• Directions for this task: Could you please find each line in the records that contains the word "Also" and copy it?

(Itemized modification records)
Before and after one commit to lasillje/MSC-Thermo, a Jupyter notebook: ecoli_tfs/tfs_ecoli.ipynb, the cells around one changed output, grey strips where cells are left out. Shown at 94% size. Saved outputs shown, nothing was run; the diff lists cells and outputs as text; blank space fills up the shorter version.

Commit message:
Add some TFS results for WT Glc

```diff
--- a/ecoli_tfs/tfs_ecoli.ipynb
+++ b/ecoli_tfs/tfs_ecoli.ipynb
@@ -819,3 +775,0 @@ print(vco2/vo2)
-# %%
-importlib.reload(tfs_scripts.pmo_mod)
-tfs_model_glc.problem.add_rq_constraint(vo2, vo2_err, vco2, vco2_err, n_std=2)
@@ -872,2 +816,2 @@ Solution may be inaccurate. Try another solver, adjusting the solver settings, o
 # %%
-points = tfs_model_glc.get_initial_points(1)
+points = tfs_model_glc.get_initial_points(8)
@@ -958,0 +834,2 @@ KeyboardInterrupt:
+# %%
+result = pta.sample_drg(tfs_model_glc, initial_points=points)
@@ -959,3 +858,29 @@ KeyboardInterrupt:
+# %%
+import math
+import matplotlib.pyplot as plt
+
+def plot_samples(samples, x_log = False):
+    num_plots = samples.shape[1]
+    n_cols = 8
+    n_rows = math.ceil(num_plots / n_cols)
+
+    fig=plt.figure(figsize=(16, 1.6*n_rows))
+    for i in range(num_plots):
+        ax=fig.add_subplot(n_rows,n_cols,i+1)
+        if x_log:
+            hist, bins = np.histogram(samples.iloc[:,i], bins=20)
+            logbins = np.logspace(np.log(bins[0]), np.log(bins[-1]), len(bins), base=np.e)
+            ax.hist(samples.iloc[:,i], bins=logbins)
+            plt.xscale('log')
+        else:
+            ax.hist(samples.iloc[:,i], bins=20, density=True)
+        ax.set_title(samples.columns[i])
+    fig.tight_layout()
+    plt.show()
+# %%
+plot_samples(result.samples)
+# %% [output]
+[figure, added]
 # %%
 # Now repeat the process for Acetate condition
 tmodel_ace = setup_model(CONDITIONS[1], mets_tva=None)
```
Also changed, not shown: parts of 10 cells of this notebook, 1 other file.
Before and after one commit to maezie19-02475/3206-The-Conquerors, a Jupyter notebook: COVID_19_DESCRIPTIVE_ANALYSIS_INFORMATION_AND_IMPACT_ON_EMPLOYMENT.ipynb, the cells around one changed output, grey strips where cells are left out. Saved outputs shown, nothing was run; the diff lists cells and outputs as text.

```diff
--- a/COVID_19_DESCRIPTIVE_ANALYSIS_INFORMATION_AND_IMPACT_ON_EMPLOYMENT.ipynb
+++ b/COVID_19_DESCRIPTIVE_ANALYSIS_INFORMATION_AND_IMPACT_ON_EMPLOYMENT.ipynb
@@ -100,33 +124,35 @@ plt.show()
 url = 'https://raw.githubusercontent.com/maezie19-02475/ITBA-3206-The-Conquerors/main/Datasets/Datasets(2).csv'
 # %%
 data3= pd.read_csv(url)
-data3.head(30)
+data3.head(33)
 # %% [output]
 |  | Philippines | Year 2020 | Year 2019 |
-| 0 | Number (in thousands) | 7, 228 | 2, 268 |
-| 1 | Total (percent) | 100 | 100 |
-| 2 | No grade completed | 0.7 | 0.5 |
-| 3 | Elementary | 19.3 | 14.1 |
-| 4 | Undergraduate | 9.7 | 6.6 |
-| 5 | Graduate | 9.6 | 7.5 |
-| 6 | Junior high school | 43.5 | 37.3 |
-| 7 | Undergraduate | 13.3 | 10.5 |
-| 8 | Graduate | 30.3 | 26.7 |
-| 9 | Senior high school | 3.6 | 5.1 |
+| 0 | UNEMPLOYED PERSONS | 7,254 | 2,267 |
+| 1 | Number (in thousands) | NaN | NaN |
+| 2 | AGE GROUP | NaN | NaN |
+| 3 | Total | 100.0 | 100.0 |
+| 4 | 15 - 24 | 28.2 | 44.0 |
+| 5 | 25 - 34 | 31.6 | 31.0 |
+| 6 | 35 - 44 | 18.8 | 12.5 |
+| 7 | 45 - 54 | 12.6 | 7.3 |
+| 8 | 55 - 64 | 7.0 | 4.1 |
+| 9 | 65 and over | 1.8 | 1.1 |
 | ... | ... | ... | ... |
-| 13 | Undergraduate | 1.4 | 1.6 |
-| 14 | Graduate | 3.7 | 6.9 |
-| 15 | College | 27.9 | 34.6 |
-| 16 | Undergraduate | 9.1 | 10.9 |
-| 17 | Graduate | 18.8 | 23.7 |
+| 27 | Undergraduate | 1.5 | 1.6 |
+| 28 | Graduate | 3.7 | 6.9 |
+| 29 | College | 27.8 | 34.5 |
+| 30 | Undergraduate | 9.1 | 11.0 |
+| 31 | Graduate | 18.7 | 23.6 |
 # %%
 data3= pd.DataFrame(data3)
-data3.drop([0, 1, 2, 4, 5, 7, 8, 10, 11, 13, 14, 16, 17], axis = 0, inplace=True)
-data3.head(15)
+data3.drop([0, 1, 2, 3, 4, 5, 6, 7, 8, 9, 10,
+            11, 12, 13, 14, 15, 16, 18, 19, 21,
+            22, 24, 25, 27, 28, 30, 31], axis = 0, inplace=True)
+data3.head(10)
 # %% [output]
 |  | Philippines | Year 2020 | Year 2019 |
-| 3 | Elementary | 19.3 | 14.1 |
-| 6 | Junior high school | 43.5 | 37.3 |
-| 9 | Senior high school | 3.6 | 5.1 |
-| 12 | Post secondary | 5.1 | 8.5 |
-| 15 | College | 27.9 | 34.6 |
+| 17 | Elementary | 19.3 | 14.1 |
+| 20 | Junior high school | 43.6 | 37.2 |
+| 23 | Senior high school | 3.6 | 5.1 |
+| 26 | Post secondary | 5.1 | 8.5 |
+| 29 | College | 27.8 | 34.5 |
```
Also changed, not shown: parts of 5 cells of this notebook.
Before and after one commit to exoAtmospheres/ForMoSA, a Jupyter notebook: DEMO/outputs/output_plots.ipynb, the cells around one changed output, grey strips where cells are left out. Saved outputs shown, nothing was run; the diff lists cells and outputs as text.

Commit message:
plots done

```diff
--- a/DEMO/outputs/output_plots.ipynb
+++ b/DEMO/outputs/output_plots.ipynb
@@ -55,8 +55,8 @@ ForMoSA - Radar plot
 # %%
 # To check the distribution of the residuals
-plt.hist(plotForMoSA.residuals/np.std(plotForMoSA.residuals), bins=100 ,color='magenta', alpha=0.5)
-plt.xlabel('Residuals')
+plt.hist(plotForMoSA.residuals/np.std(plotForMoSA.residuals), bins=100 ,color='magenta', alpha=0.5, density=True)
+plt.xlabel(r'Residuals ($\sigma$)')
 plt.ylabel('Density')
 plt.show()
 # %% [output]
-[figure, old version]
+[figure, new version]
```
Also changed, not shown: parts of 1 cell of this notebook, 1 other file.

• Your solution:
Also changed, not shown: parts of 10 cells of this notebook, 1 other file.
Also changed, not shown: parts of 5 cells of this notebook.
Also changed, not shown: parts of 1 cell of this notebook, 1 other file.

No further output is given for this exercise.